"The more that you could focus in on computer science topics, to understand programming, network-based technology and mobile-based technology, the better off you're going to be," says Rob Lee of SANS Institute.
Oregon state agencies are coming together to develop a centralized plan, ending a previously siloed approach, to simplify compliance with Internal Revenue Service rules to safeguard taxpayer data, says state CISO Theresa Masse.
According to FINRA, Citi's negligence in adequately supervising Tamara Moon, a former sales assistant at a Citi branch in Palo Alto, Calif., resulted in $749,978 being skimmed from the accounts of 22 Citi customers.
"There are still a lot of inexperienced people out there that are passing themselves off as experts," says Scott Laliberte, managing director of Protiviti, outlining the common challenges of penetration testing.
Trust has been a murky trait on the Internet since its inception. Remember the New Yorker cartoon? A dog, sitting by a PC, says: "On the Internet, nobody knows you're a dog." It's hard to trust what you see on the Net. That's more true today than ever.
Documenting procedures for the State Department's custom-made, continuous-monitoring tool known as iPost will help ensure that the data collected are appropriately used to protect the agency's global IT system, a GAO audit says.

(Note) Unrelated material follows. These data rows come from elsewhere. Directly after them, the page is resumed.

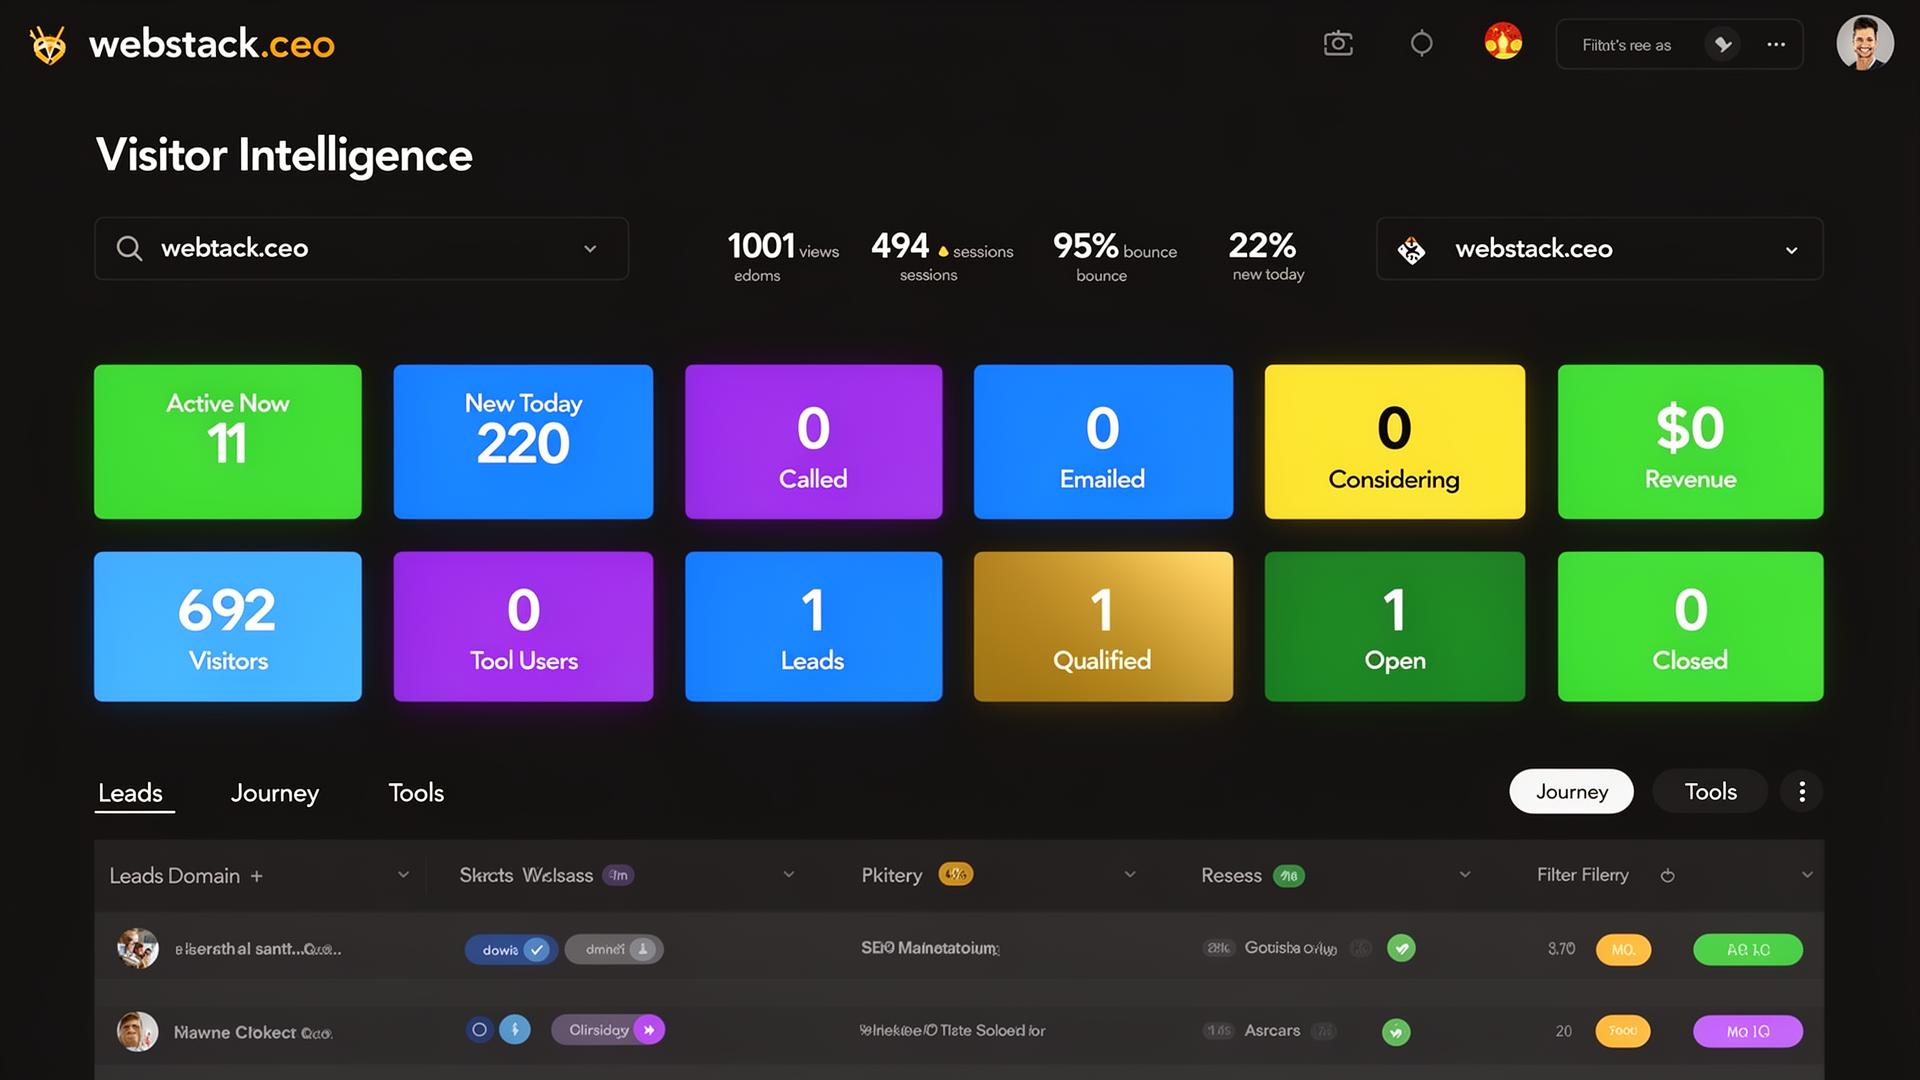
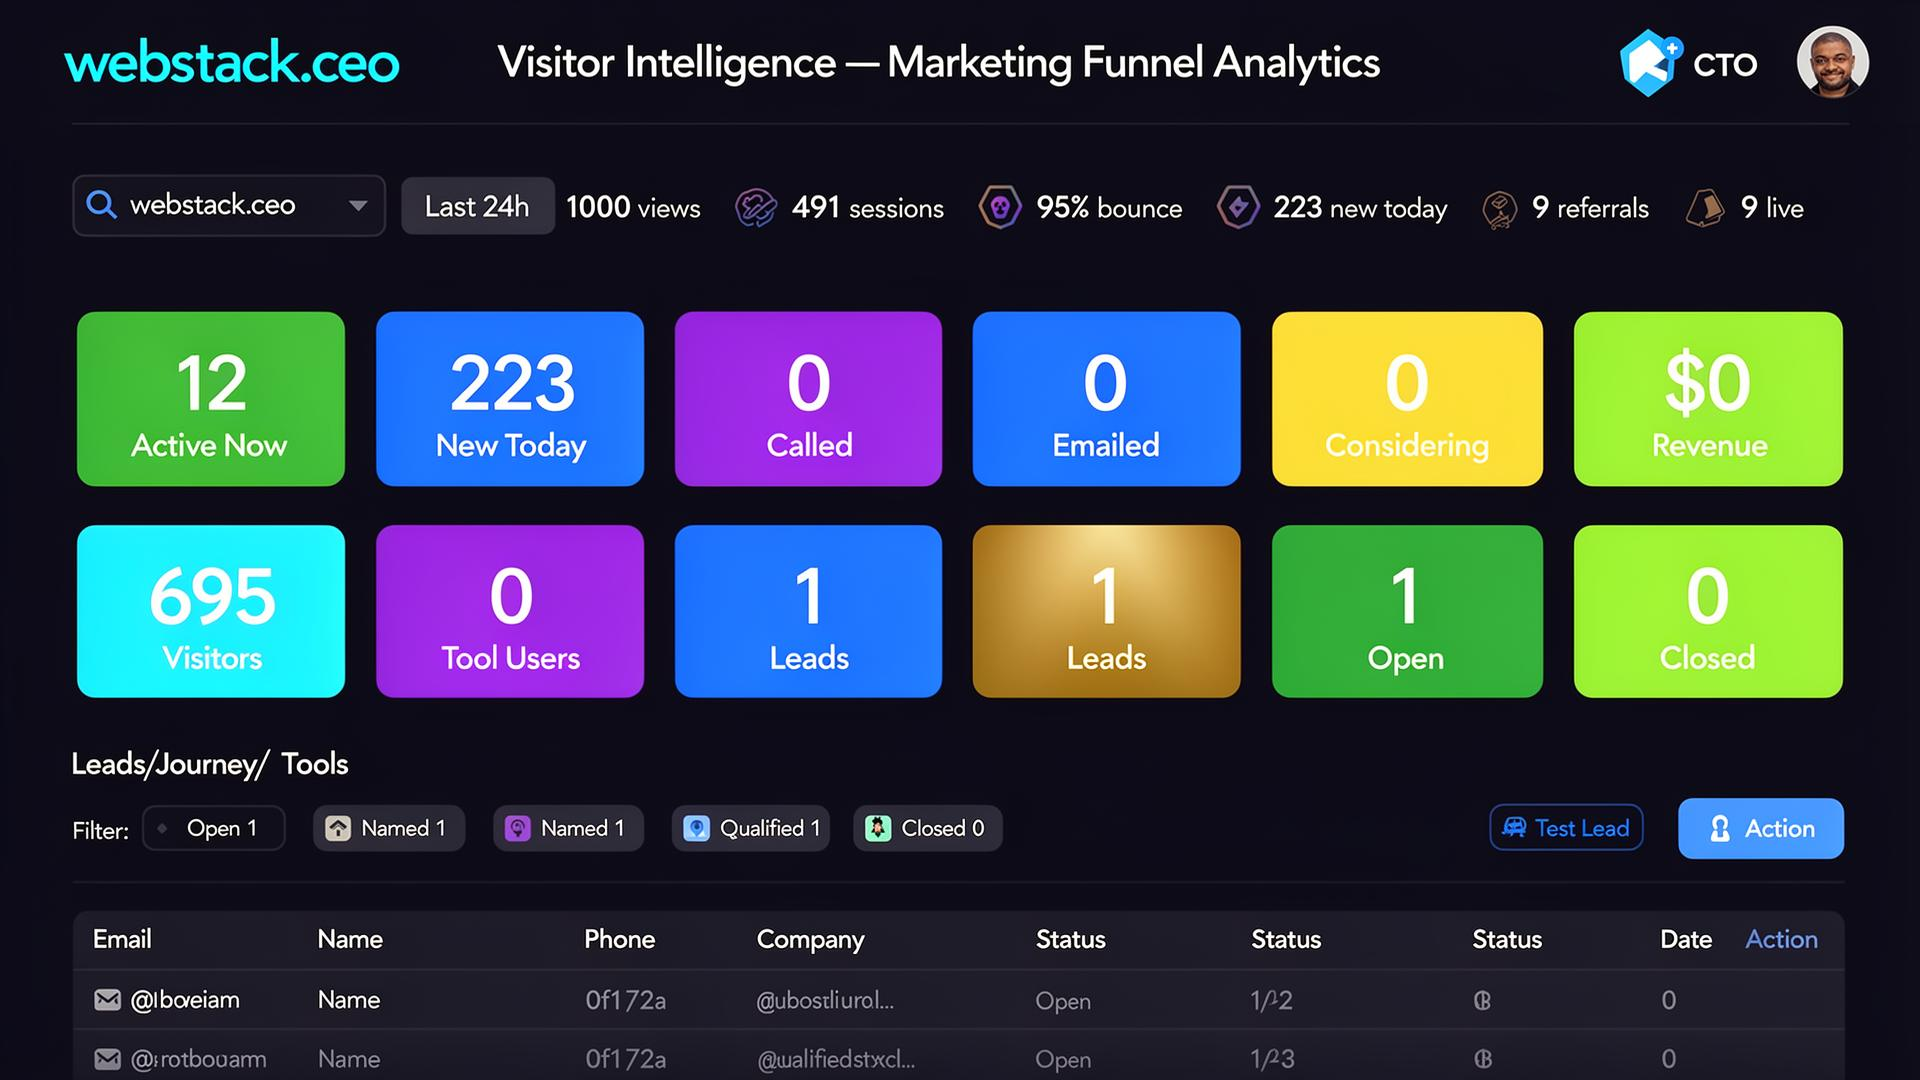
Changes

diff --git a/src/pages/learn/VisitorIntelligenceGuide.tsx b/src/pages/learn/VisitorIntelligenceGuide.tsx
@@ -17,7 +17,9 @@ import GlossaryLegend from "@/components/ui/glossary-legend";
 import GuideFeatureLink from "@/components/ui/guide-feature-link";
 import GlossaryTooltip from "@/components/ui/glossary-tooltip";
 import { getTermsByGuide } from "@/data/glossaryData";
-import dashboardScreenshot from "@/assets/visitor-intelligence-dashboard.png";
+import { useTheme } from "next-themes";
+import dashboardScreenshotDark from "@/assets/visitor-intelligence-dashboard.png";
+import dashboardScreenshotLight from "@/assets/visitor-intelligence-dashboard-light.png";
 
 // Get terms linked to this guide from shared glossary
 const visitorIntelligenceTerms = getTermsByGuide("/learn/visitor-intelligence-guide").map(t => ({
@@ -27,6 +29,9 @@ const visitorIntelligenceTerms = getTermsByGuide("/learn/visitor-intelligence-gu
 }));
 
 const VisitorIntelligenceGuide = () => {
+  const { theme } = useTheme();
+  const dashboardScreenshot = theme === 'light' ? dashboardScreenshotLight : dashboardScreenshotDark;
+  
   return (
     <div className="min-h-screen bg-background">
       <SEO

diff --git a/src/pages/features/VisitorIntelligence.tsx b/src/pages/features/VisitorIntelligence.tsx
@@ -8,7 +8,9 @@ import ScrollProgress from "@/components/ui/scroll-progress";
 import FeatureBreadcrumb from "@/components/ui/feature-breadcrumb";
 import SEO from "@/components/SEO";
 import QuickMetricCheck from "@/components/QuickMetricCheck";
-import dashboardScreenshot from "@/assets/visitor-intelligence-dashboard.png";
+import { useTheme } from "next-themes";
+import dashboardScreenshotDark from "@/assets/visitor-intelligence-dashboard.png";
+import dashboardScreenshotLight from "@/assets/visitor-intelligence-dashboard-light.png";
 
 const benefits = [
   { icon: Building2, title: "Company Profiles", description: "See detailed company information for every identified visitor." },
@@ -20,6 +22,9 @@ const benefits = [
 ];
 
 const VisitorIntelligence = () => {
+  const { theme } = useTheme();
+  const dashboardScreenshot = theme === 'light' ? dashboardScreenshotLight : dashboardScreenshotDark;
+  
   return (
     <div className="min-h-screen bg-background">
       <SEO
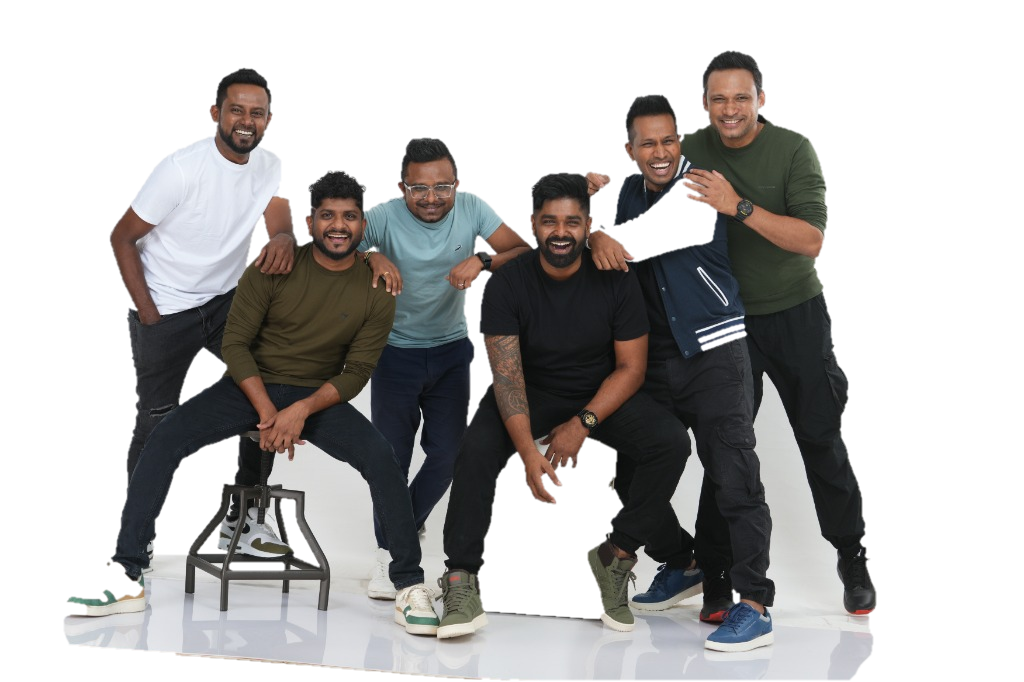
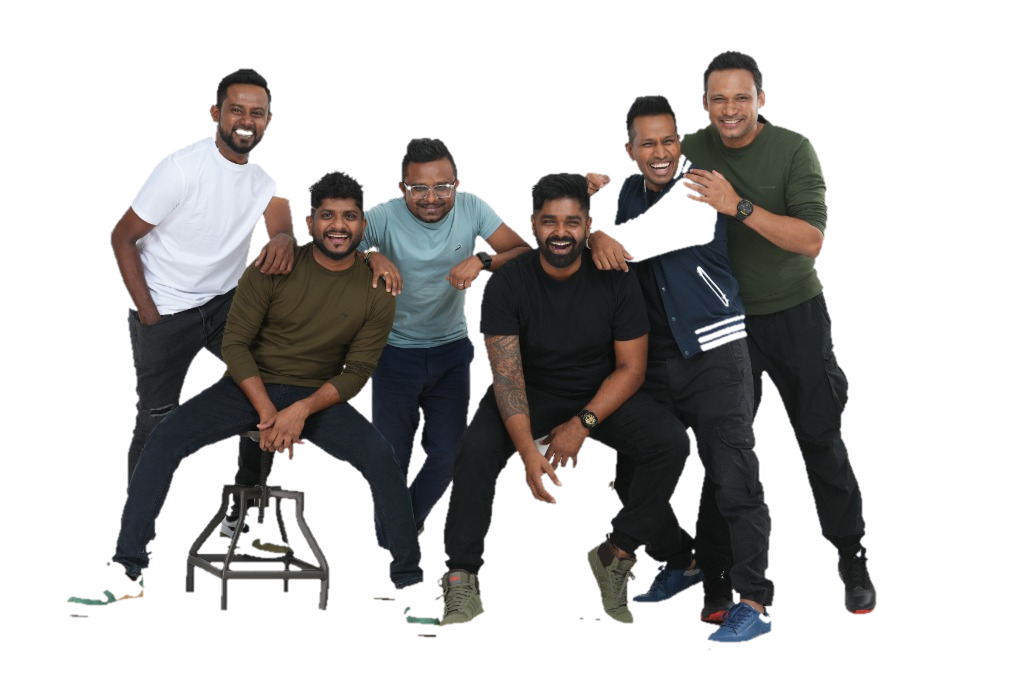
feat: refine background cutout to remove white floor and add smooth loading entrance transition

diff --git a/src/App.jsx b/src/App.jsx
@@ -105,6 +105,8 @@ function App() {
 
   const sliderRef = useRef(null);
   const [isSliderPaused, setIsSliderPaused] = useState(false);
+  const [bandImageLoaded, setBandImageLoaded] = useState(false);
+
 
   // Autonomous sliding for the MoraSpirit club gallery
   useEffect(() => {
@@ -420,17 +422,24 @@ function App() {
             className="absolute right-0 lg:right-[8%] bottom-0 w-[450px] h-[450px] bg-gradient-to-tr from-green-500/15 to-cyan-500/15 rounded-full blur-[100px] transition-transform duration-300 ease-out"
           />
           
-          {/* Cutout Image of Band Members with 3D Parallax */}
-          <img
-            ref={bandRef}
-            src="/band/daddy_cutout.png"
-            alt="Daddy Band Members"
-            className="relative max-h-[80vh] md:max-h-[85vh] object-contain w-auto right-0 lg:right-[2%] bottom-[-5%] transition-transform duration-300 ease-out drop-shadow-[0_20px_50px_rgba(34,255,68,0.15)] filter saturate-[1.1]"
-            style={{
-              transformStyle: 'preserve-3d',
-              willChange: 'transform'
-            }}
-          />
+          {/* Wrapper for smooth image loading and entry transition */}
+          <div className={`transition-all duration-[1200ms] ease-out ${
+            bandImageLoaded ? 'opacity-100 translate-y-0 scale-100' : 'opacity-0 translate-y-8 scale-95'
+          }`}>
+            {/* Cutout Image of Band Members with 3D Parallax */}
+            <img
+              ref={bandRef}
+              src="/band/daddy_cutout.png"
+              alt="Daddy Band Members"
+              onLoad={() => setBandImageLoaded(true)}
+              className="relative max-h-[80vh] md:max-h-[85vh] object-contain w-auto right-0 lg:right-[2%] bottom-[-5%] transition-transform duration-300 ease-out drop-shadow-[0_20px_50px_rgba(34,255,68,0.15)] filter saturate-[1.1]"
+              style={{
+                transformStyle: 'preserve-3d',
+                willChange: 'transform'
+              }}
+            />
+          </div>
+
         </div>
 
         {/* Hero Content Grid */}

The FFIEC Authentication Guidance update is out, and third-party service providers need to begin reviewing their internal systems and communicating with their financial institution customers, says Wells Fargo Bank's Phil Alexander.
A California judge handed down a 12-year prison sentence to a phisher who stole financial details from more than 38,000 online accountholders. Observers say the sentence signals a changing attitude about the severity of cybercrimes.
"It's time to stop shifting the security burden onto retailers and restaurants like Margarita's," says Gartner analyst Avivah Litan on the latest payment card breach. "In fact, it was time for that over five years ago."
Extensive news coverage about the attacks against RSA and others have made customers jittery. "The publicity resulted in many customers' risk tolerance going down whilst their level of awareness and concern went up," says RSA CFO David Goulden.